━━━━━ Material for the task ━━━━━

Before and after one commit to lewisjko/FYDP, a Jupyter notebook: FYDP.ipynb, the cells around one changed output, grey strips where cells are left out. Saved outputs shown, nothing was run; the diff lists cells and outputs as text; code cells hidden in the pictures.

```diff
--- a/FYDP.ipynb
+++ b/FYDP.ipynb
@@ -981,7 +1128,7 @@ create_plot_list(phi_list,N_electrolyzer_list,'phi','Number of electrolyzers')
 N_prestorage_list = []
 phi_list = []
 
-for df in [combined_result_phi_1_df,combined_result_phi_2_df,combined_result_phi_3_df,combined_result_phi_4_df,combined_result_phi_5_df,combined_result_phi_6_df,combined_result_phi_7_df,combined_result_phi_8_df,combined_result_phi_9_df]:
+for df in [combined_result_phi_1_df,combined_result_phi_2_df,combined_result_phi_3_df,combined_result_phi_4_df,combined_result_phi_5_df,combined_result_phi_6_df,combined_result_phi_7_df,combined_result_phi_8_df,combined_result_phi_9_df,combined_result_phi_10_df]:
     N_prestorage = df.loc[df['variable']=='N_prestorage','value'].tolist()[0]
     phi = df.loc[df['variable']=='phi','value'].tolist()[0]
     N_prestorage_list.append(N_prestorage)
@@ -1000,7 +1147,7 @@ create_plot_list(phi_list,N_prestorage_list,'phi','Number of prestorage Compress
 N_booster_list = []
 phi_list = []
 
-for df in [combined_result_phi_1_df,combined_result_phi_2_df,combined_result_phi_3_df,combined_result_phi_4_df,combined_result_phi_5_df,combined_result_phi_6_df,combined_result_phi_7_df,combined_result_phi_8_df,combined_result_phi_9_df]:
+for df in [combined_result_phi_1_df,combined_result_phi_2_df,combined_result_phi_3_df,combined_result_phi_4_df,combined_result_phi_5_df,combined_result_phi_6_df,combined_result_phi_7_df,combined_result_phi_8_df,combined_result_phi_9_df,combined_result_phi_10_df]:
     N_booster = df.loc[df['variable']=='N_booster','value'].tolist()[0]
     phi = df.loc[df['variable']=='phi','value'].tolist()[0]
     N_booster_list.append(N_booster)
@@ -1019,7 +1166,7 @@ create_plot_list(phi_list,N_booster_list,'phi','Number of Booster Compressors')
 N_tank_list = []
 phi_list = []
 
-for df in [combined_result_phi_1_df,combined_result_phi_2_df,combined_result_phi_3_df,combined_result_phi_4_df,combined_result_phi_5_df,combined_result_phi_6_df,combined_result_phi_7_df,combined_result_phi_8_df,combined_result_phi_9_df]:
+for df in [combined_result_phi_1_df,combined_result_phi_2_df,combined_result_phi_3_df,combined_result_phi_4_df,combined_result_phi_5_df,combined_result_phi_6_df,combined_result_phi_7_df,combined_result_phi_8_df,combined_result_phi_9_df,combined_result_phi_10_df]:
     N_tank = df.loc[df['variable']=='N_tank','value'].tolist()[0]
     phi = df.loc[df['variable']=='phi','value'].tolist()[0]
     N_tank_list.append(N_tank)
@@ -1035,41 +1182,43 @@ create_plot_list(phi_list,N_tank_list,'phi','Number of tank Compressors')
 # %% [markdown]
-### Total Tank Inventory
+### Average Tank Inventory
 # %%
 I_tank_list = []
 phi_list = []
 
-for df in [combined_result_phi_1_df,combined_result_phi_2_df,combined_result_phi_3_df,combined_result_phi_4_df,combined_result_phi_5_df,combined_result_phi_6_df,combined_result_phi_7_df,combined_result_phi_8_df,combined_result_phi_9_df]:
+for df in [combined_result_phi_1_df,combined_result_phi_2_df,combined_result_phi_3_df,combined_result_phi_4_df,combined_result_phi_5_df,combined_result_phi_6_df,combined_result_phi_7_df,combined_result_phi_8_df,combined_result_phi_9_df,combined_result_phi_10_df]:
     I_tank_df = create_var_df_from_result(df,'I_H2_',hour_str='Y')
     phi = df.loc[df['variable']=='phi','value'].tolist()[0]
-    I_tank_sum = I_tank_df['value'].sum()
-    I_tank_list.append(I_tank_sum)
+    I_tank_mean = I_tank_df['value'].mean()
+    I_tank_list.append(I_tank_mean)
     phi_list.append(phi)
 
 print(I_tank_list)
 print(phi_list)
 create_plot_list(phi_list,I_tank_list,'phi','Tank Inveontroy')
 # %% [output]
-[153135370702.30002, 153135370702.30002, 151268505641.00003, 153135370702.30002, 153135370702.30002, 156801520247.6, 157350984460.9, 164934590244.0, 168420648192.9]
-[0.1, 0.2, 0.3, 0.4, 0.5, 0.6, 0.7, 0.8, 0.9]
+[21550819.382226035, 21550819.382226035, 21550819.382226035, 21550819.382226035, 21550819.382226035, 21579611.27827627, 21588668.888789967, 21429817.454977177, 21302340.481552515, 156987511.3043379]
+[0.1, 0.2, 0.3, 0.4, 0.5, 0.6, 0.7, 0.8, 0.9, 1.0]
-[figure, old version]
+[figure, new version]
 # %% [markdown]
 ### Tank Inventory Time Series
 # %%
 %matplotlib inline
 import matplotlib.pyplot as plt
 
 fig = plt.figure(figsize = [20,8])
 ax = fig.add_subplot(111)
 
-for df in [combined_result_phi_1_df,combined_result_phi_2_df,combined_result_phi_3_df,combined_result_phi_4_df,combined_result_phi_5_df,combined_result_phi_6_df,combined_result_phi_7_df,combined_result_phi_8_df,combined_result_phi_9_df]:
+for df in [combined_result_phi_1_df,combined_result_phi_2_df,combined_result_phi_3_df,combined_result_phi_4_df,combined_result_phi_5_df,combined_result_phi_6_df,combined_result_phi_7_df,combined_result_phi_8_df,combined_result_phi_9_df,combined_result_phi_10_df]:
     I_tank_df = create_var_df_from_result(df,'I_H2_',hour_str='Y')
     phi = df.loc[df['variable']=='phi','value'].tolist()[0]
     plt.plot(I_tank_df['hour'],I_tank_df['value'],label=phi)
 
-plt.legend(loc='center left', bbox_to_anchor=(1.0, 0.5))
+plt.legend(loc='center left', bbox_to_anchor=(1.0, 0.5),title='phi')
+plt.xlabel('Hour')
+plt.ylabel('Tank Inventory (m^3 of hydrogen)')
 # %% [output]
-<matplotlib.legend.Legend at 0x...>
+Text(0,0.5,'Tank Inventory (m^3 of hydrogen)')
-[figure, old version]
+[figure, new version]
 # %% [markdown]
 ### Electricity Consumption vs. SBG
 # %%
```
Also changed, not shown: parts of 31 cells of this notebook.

━━━━━

Would you show every line in the data above that contains the string "append"?

- **Output of the exercise**:
     N_prestorage_list.append(N_prestorage)
     N_booster_list.append(N_booster)
     N_tank_list.append(N_tank)
-    I_tank_list.append(I_tank_sum)
+    I_tank_list.append(I_tank_mean)
     phi_list.append(phi)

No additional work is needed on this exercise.